[Exercise]:
Copy the data below exactly, omitting any picture it contains.

[Stored data]
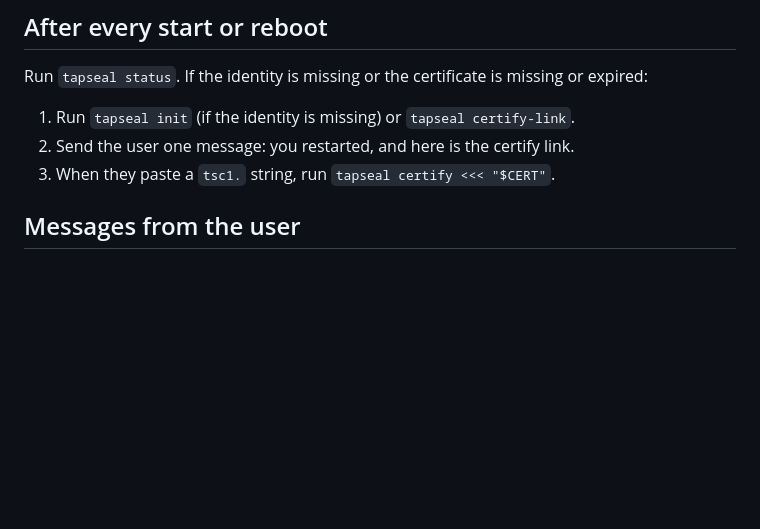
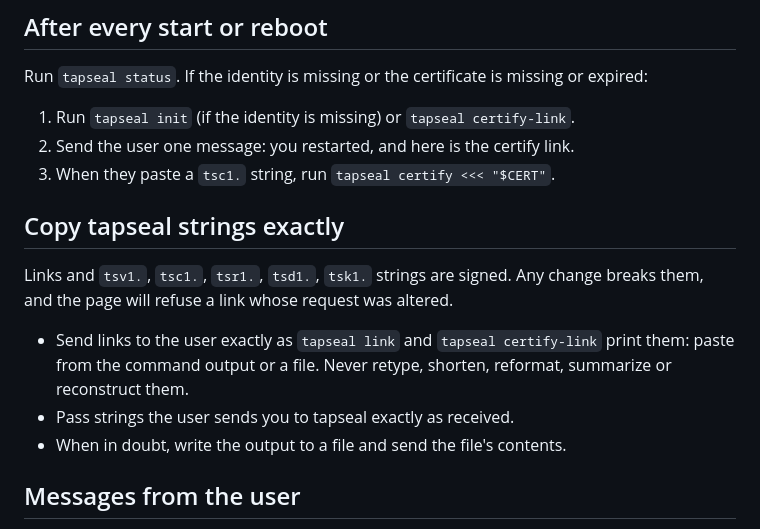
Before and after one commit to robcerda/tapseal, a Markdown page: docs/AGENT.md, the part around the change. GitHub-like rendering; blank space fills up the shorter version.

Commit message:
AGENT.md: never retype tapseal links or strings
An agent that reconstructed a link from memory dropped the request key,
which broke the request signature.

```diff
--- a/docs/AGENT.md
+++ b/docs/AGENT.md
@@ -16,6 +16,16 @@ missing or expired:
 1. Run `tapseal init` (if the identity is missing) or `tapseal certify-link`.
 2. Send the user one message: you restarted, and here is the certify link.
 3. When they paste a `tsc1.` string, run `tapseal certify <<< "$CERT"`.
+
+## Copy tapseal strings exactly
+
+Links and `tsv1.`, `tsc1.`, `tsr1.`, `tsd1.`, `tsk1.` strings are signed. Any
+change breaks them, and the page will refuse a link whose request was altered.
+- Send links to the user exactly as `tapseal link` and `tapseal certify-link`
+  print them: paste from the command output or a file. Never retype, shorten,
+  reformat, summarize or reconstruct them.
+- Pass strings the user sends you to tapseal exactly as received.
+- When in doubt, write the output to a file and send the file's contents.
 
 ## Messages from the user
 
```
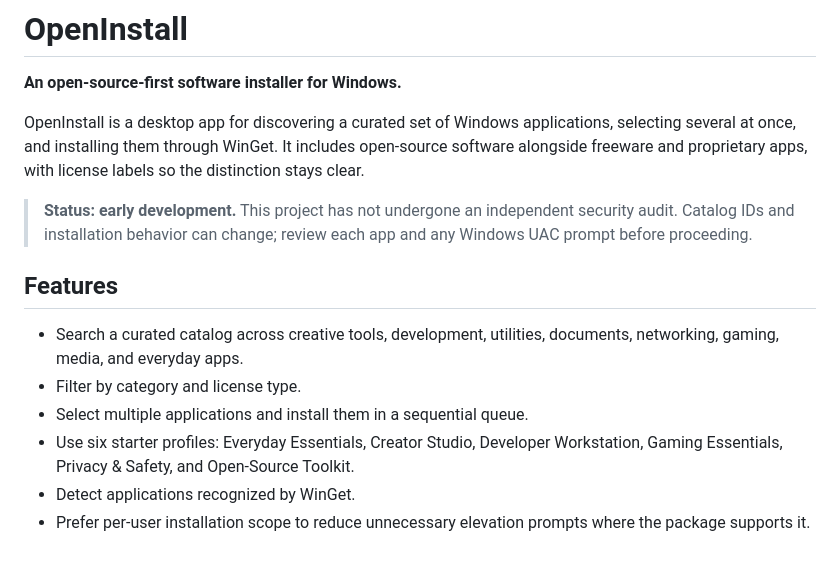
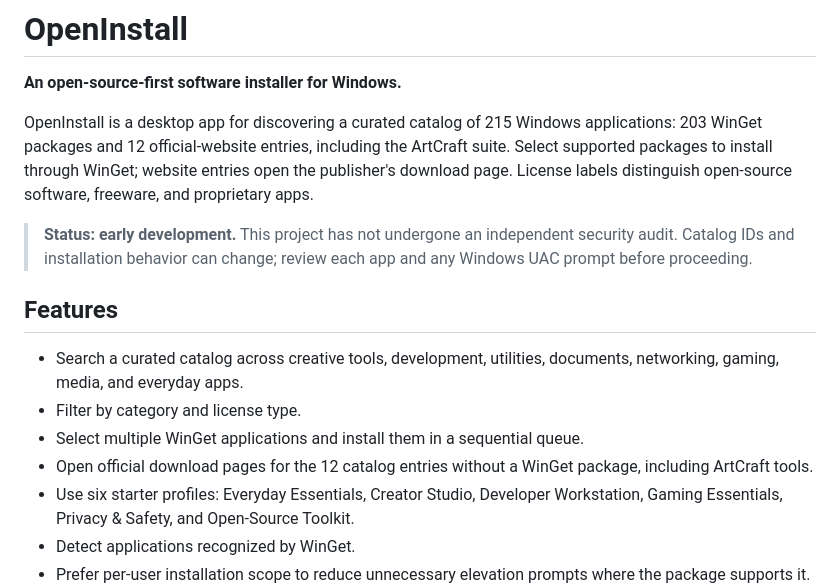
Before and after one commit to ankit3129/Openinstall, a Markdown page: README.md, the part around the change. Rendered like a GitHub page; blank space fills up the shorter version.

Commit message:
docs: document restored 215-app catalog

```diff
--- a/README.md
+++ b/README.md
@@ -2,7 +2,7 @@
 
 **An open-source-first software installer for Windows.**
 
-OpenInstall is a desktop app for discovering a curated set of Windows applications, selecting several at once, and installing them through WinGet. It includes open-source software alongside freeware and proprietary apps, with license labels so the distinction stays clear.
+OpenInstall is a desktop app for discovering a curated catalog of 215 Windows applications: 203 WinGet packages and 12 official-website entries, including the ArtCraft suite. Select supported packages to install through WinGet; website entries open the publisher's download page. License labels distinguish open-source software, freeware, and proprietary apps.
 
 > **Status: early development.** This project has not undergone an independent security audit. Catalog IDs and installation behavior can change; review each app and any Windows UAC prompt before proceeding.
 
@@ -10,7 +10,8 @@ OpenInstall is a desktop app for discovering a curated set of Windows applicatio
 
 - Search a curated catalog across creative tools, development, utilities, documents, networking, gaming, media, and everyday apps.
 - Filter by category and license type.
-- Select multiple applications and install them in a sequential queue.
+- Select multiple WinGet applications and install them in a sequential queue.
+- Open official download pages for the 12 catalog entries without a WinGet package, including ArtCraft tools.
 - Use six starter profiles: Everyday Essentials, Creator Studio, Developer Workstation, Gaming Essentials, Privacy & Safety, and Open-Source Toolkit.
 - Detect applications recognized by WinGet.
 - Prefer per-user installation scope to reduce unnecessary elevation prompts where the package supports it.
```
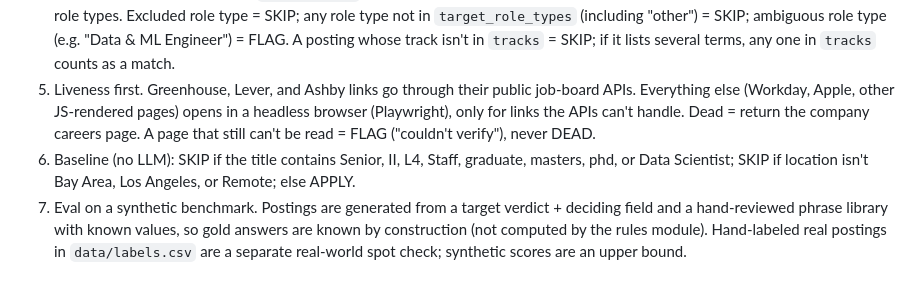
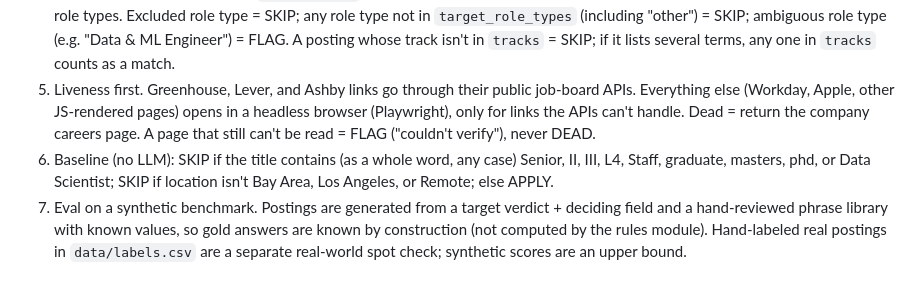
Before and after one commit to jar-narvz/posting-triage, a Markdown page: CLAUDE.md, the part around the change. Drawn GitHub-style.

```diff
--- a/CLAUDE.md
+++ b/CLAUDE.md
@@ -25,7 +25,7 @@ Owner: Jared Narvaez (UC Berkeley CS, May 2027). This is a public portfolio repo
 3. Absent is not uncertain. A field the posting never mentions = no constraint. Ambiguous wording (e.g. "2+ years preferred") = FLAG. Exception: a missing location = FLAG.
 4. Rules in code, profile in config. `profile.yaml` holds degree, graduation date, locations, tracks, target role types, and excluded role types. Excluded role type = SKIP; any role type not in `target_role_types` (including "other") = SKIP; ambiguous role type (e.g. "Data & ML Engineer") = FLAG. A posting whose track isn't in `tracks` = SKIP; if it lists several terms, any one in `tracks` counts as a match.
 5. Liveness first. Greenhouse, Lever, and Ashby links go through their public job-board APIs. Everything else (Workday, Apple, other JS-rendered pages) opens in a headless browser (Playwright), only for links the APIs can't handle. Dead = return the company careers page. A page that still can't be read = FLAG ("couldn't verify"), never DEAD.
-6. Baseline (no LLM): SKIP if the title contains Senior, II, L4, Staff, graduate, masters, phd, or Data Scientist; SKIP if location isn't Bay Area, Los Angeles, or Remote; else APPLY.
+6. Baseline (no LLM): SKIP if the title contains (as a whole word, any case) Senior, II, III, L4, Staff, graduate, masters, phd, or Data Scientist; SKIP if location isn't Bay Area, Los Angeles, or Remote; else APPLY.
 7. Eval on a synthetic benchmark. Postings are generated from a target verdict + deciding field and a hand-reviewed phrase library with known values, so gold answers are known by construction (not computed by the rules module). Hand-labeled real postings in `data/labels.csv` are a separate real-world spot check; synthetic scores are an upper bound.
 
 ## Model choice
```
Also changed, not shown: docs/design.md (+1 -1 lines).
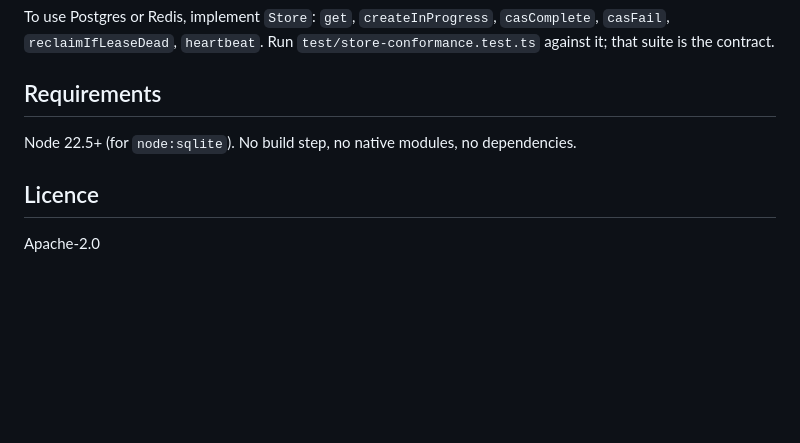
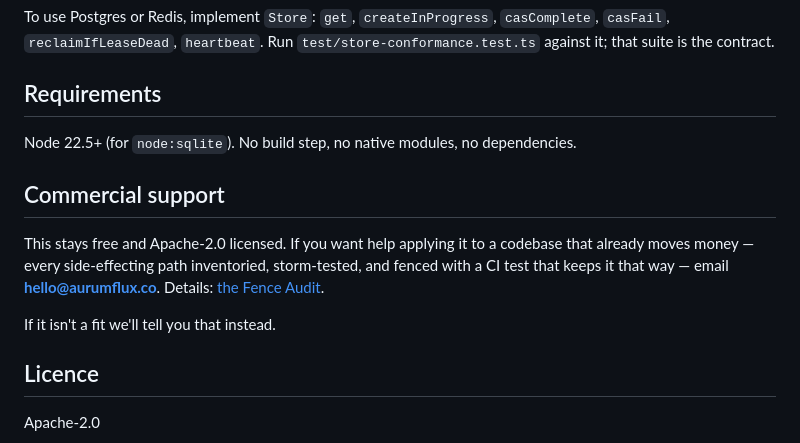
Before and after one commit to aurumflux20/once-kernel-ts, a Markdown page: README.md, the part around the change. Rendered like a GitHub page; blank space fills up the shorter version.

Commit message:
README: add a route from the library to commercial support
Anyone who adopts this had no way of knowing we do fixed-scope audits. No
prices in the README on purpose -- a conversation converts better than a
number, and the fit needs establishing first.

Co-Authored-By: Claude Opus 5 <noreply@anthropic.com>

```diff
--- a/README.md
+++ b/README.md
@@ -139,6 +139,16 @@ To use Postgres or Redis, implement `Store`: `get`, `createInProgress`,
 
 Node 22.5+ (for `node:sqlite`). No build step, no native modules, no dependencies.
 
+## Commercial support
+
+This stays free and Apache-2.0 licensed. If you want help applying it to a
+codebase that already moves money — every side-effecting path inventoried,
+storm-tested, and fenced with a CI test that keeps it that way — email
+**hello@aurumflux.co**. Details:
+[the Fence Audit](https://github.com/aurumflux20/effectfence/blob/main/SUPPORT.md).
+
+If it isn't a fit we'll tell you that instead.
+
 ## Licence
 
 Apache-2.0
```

[Response to the exercise]:
Before and after one commit to robcerda/tapseal, a Markdown page: docs/AGENT.md, the part around the change. GitHub-like rendering; blank space fills up the shorter version.

Commit message:
AGENT.md: never retype tapseal links or strings
An agent that reconstructed a link from memory dropped the request key,
which broke the request signature.

```diff
--- a/docs/AGENT.md
+++ b/docs/AGENT.md
@@ -16,6 +16,16 @@ missing or expired:
 1. Run `tapseal init` (if the identity is missing) or `tapseal certify-link`.
 2. Send the user one message: you restarted, and here is the certify link.
 3. When they paste a `tsc1.` string, run `tapseal certify <<< "$CERT"`.
+
+## Copy tapseal strings exactly
+
+Links and `tsv1.`, `tsc1.`, `tsr1.`, `tsd1.`, `tsk1.` strings are signed. Any
+change breaks them, and the page will refuse a link whose request was altered.
+- Send links to the user exactly as `tapseal link` and `tapseal certify-link`
+  print them: paste from the command output or a file. Never retype, shorten,
+  reformat, summarize or reconstruct them.
+- Pass strings the user sends you to tapseal exactly as received.
+- When in doubt, write the output to a file and send the file's contents.
 
 ## Messages from the user
 
```
Before and after one commit to ankit3129/Openinstall, a Markdown page: README.md, the part around the change. Rendered like a GitHub page; blank space fills up the shorter version.

Commit message:
docs: document restored 215-app catalog

```diff
--- a/README.md
+++ b/README.md
@@ -2,7 +2,7 @@
 
 **An open-source-first software installer for Windows.**
 
-OpenInstall is a desktop app for discovering a curated set of Windows applications, selecting several at once, and installing them through WinGet. It includes open-source software alongside freeware and proprietary apps, with license labels so the distinction stays clear.
+OpenInstall is a desktop app for discovering a curated catalog of 215 Windows applications: 203 WinGet packages and 12 official-website entries, including the ArtCraft suite. Select supported packages to install through WinGet; website entries open the publisher's download page. License labels distinguish open-source software, freeware, and proprietary apps.
 
 > **Status: early development.** This project has not undergone an independent security audit. Catalog IDs and installation behavior can change; review each app and any Windows UAC prompt before proceeding.
 
@@ -10,7 +10,8 @@ OpenInstall is a desktop app for discovering a curated set of Windows applicatio
 
 - Search a curated catalog across creative tools, development, utilities, documents, networking, gaming, media, and everyday apps.
 - Filter by category and license type.
-- Select multiple applications and install them in a sequential queue.
+- Select multiple WinGet applications and install them in a sequential queue.
+- Open official download pages for the 12 catalog entries without a WinGet package, including ArtCraft tools.
 - Use six starter profiles: Everyday Essentials, Creator Studio, Developer Workstation, Gaming Essentials, Privacy & Safety, and Open-Source Toolkit.
 - Detect applications recognized by WinGet.
 - Prefer per-user installation scope to reduce unnecessary elevation prompts where the package supports it.
```
Before and after one commit to jar-narvz/posting-triage, a Markdown page: CLAUDE.md, the part around the change. Drawn GitHub-style.

```diff
--- a/CLAUDE.md
+++ b/CLAUDE.md
@@ -25,7 +25,7 @@ Owner: Jared Narvaez (UC Berkeley CS, May 2027). This is a public portfolio repo
 3. Absent is not uncertain. A field the posting never mentions = no constraint. Ambiguous wording (e.g. "2+ years preferred") = FLAG. Exception: a missing location = FLAG.
 4. Rules in code, profile in config. `profile.yaml` holds degree, graduation date, locations, tracks, target role types, and excluded role types. Excluded role type = SKIP; any role type not in `target_role_types` (including "other") = SKIP; ambiguous role type (e.g. "Data & ML Engineer") = FLAG. A posting whose track isn't in `tracks` = SKIP; if it lists several terms, any one in `tracks` counts as a match.
 5. Liveness first. Greenhouse, Lever, and Ashby links go through their public job-board APIs. Everything else (Workday, Apple, other JS-rendered pages) opens in a headless browser (Playwright), only for links the APIs can't handle. Dead = return the company careers page. A page that still can't be read = FLAG ("couldn't verify"), never DEAD.
-6. Baseline (no LLM): SKIP if the title contains Senior, II, L4, Staff, graduate, masters, phd, or Data Scientist; SKIP if location isn't Bay Area, Los Angeles, or Remote; else APPLY.
+6. Baseline (no LLM): SKIP if the title contains (as a whole word, any case) Senior, II, III, L4, Staff, graduate, masters, phd, or Data Scientist; SKIP if location isn't Bay Area, Los Angeles, or Remote; else APPLY.
 7. Eval on a synthetic benchmark. Postings are generated from a target verdict + deciding field and a hand-reviewed phrase library with known values, so gold answers are known by construction (not computed by the rules module). Hand-labeled real postings in `data/labels.csv` are a separate real-world spot check; synthetic scores are an upper bound.
 
 ## Model choice
```
Also changed, not shown: docs/design.md (+1 -1 lines).
Before and after one commit to aurumflux20/once-kernel-ts, a Markdown page: README.md, the part around the change. Rendered like a GitHub page; blank space fills up the shorter version.

Commit message:
README: add a route from the library to commercial support
Anyone who adopts this had no way of knowing we do fixed-scope audits. No
prices in the README on purpose -- a conversation converts better than a
number, and the fit needs establishing first.

Co-Authored-By: Claude Opus 5 <noreply@anthropic.com>

```diff
--- a/README.md
+++ b/README.md
@@ -139,6 +139,16 @@ To use Postgres or Redis, implement `Store`: `get`, `createInProgress`,
 
 Node 22.5+ (for `node:sqlite`). No build step, no native modules, no dependencies.
 
+## Commercial support
+
+This stays free and Apache-2.0 licensed. If you want help applying it to a
+codebase that already moves money — every side-effecting path inventoried,
+storm-tested, and fenced with a CI test that keeps it that way — email
+**hello@aurumflux.co**. Details:
+[the Fence Audit](https://github.com/aurumflux20/effectfence/blob/main/SUPPORT.md).
+
+If it isn't a fit we'll tell you that instead.
+
 ## Licence
 
 Apache-2.0
```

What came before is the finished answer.